About the Art

My work has its foundation in botanical art, a centuries old tradition originally used by naturalists to explain and document flora. Botanical work is quite separate from flower painting and landscapes, in which the artist is given a great deal of freedom in interpreting, changing, or enhancing the subject, according to the artist’s mood or inclination. In botanical art, the artist must stay true to the flower or plant, accurately communicating the structure and growth patterns, the number of petals, the way leaves emerge from the stem, how the plant’s stamens and pistils appear. The image should be anatomically correct, but done with an artistic sensibility.

When I began studying art, I was drawn almost exclusively to the natural world — I wanted to paint the flowers in my garden, or the vegetables I eyed in the market. My art teacher at the time wisely steered me to botanical art classes at Otis College of Art and Design. I quickly discovered that I had found my home in the art world, and I haven’t strayed. The choice makes sense for me: I have a strong scientific and analytical bent (at onetime I was a researcher in biochemistry and then a biology teacher). And, fortunately, I seem to have the patience and concentration required for the deliberate process of drawing and painting that’s needed in this discipline.

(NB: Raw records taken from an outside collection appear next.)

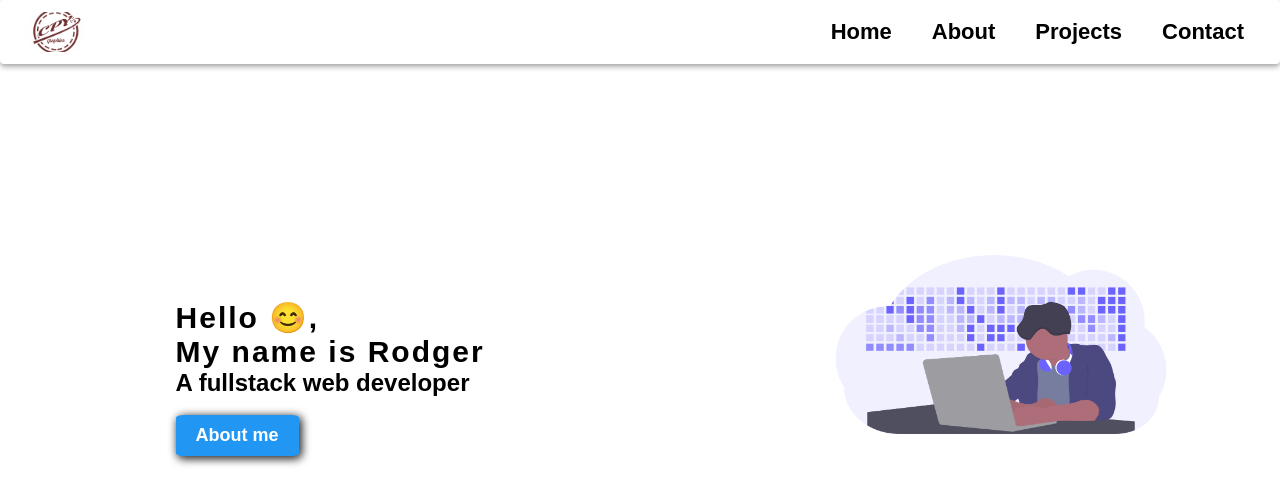
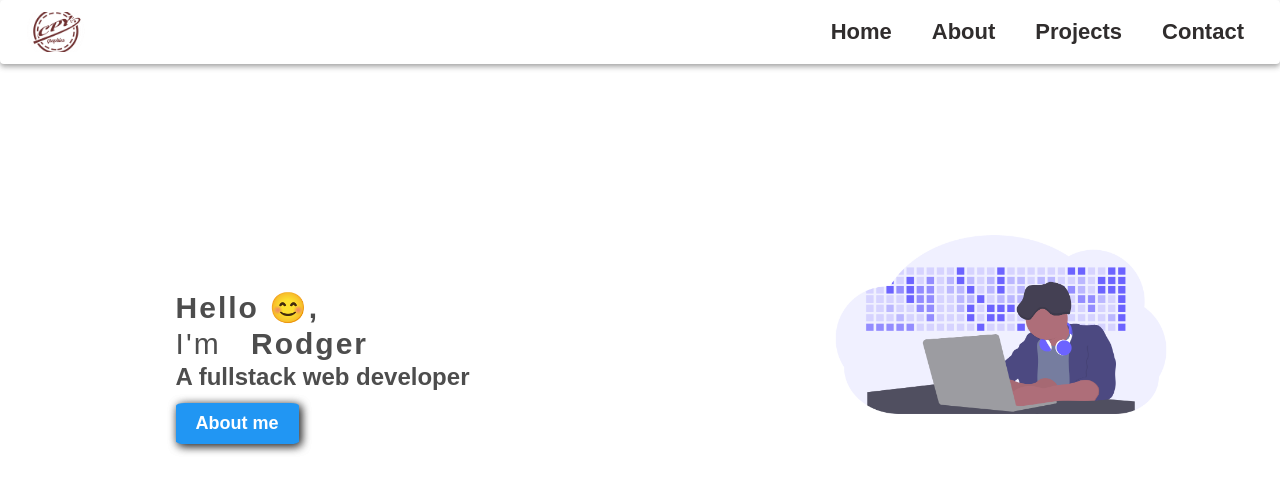
Before and after one commit to RodgerCodes/Portfolio-codeV1, a Vue app: page / in a window 1280 px wide. Shown: the top 504 px of the page. Built offline with nearby package versions, Linux system fonts and the light colour scheme; a small style sheet from the web is missing.

Commit message:
fixed accessibility issues

```diff
--- a/src/App.vue
+++ b/src/App.vue
@@ -32,7 +32,7 @@ body {
   font-family: sans-serif;
   -webkit-font-smoothing: antialiased;
   -moz-osx-font-smoothing: grayscale;
-  color: #000000;
+  color: #4d4d4d;
 }
 
 @media Screen and (max-width:1300px){
--- a/src/components/About_Section.vue
+++ b/src/components/About_Section.vue
@@ -37,7 +37,6 @@ export default {
 .about h1 {
    text-align: center;
    margin: 0 0 20px 0;
-
 }
 
 .about-info {
@@ -58,6 +57,6 @@ export default {
   position: absolute;
   top: 25%;
  font-size: 18px;
- color: rgb(49, 49, 49);
+ color: rgb(56, 56, 56);
 }
 </style>
--- a/src/components/Contact_section.vue
+++ b/src/components/Contact_section.vue
@@ -32,6 +32,10 @@ export default {
 .contact-info {
     height: 100vh;
     position: relative;
+}
+
+#contact h1 {
+    color: #4d4d4d ;
 }
 
 .info {
--- a/src/components/Projects_section.vue
+++ b/src/components/Projects_section.vue
@@ -74,7 +74,7 @@ export default {
  .project h1 {
      text-align: center;
      margin: 0 0 20px 0;
-     color: #000;
+     color: rgb(77, 76, 76);
  }
 
 
--- a/src/components/TechStack.vue
+++ b/src/components/TechStack.vue
@@ -50,6 +50,7 @@ export default {
 
 .tech h3{
     text-align: center;
+    color: #646464 ;
 }
 
 .stack > div h4 {
--- a/src/components/home_section.vue
+++ b/src/components/home_section.vue
@@ -2,7 +2,7 @@
 <div data-aos="fade-right" class="container items">
     <div class="content">
       <h1>Hello 😊,</h1>
-       <h1>My name is Rodger</h1>
+       <h1><span>I'm</span> Rodger</h1>
      <h2 style="font-size=30px">A fullstack web developer</h2>
      <router-link to="/#about" class="link"><a @click="closesidebar">About me</a></router-link>
     </div>
@@ -35,7 +35,7 @@ export default {
 
  .content {
      position: absolute;
-     top: 5.5rem;
+     top: 6rem;
      left: 10%;
      position: relative;
  }
@@ -43,6 +43,12 @@ export default {
 .content h1 {
     font-size: 30px ;
     letter-spacing: 2px;
+    margin: 2px 0;
+}
+
+.content span{
+    font-weight: 200;
+    margin-right:20px;
 }
 
  .link {
@@ -64,6 +70,7 @@ export default {
     font-weight: bold;
 }
 
+
 .content a:hover{
     transform: scale(1.1);
 }
@@ -73,7 +80,6 @@ export default {
     justify-content:space-between;
     height: 100vh;
    position: relative;
-   top: 50% !important;
 }
 
 .items img {
--- a/src/components/layouts/Header.vue
+++ b/src/components/layouts/Header.vue
@@ -2,7 +2,7 @@
   <v-card
     color="grey lighten-4"
     flat
-    height="200px"
+    height="180px"
     tile
     class="header-main"
 
@@ -35,7 +35,7 @@
          <router-link to="/" @click="closesidebar"><a @click="closesidebar">Home</a></router-link>
        <router-link to="/#about" ><a @click="closesidebar">About</a></router-link>
        <router-link to="/#project"><a @click="closesidebar">Projects</a></router-link>
-       <router-link to="/#contact" class="contact-btn"><a @click="closesidebar">Contact</a></router-link>
+       <router-link to="/#contact"><a @click="closesidebar">Contact</a></router-link>
        </div>
           </div>
 
@@ -71,24 +71,32 @@
    margin: 0 20px;
    font-weight: bold;
    font-size: 22px !important;
-   color:#000;
+   color:rgb(48, 45, 45);
  }
 
  .side-nav {
    height: 100vh;
-   width: 0;
    position: fixed;
    top: 0;
    right: 0;
    background: #000;
-   opacity: 0.9;
+   opacity: 1;
    overflow-x: hidden;
-   padding: 60px 0 0 0;
+   padding: 30px 0 0 0;
    transition: 0.5s;
    z-index: 100 !important;
-
+   box-shadow: -6px -6px 20px rgba(255, 255, 255, 1), 6px 6px 20px rgba(0, 0, 0, 0.5);;
  }
 
+.side-nav ::before{
+  content: '';
+  height: 100vh;
+  position: fixed;
+  top: 0;
+  right: 0;
+  background: #000;
+  z-index: 100;
+}
  .side-nav a {
    padding: 5px 10px 5px 30px;
    text-decoration: none;
@@ -102,7 +110,7 @@
   .side-nav .btn-close {
     position: absolute;
     top: 0;
-    left: 10px;
+    left: 5px;
     font-size: 36px;
     margin-right: 50px;
   }
```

I always work with the actual flower, vegetable or plant in front of me, which means that at the beginning of a piece I have to work in a very focused way to get the drawing done before the rose wilts or the cantaloupe is past its prime. Once I have a good drawing, I can use different samples of the same species to match for color and texture. Drawings and paintings take a long time to complete because the graphite or color is built up slowly, layer upon layer, in a gradual and controlled way. Pencils and pen drawings can take 40-50 hours; watercolor paintings take 80-100 hours. But every minute of creating is a pleasure. I hope the finished art provides the same measure of pleasure in viewing.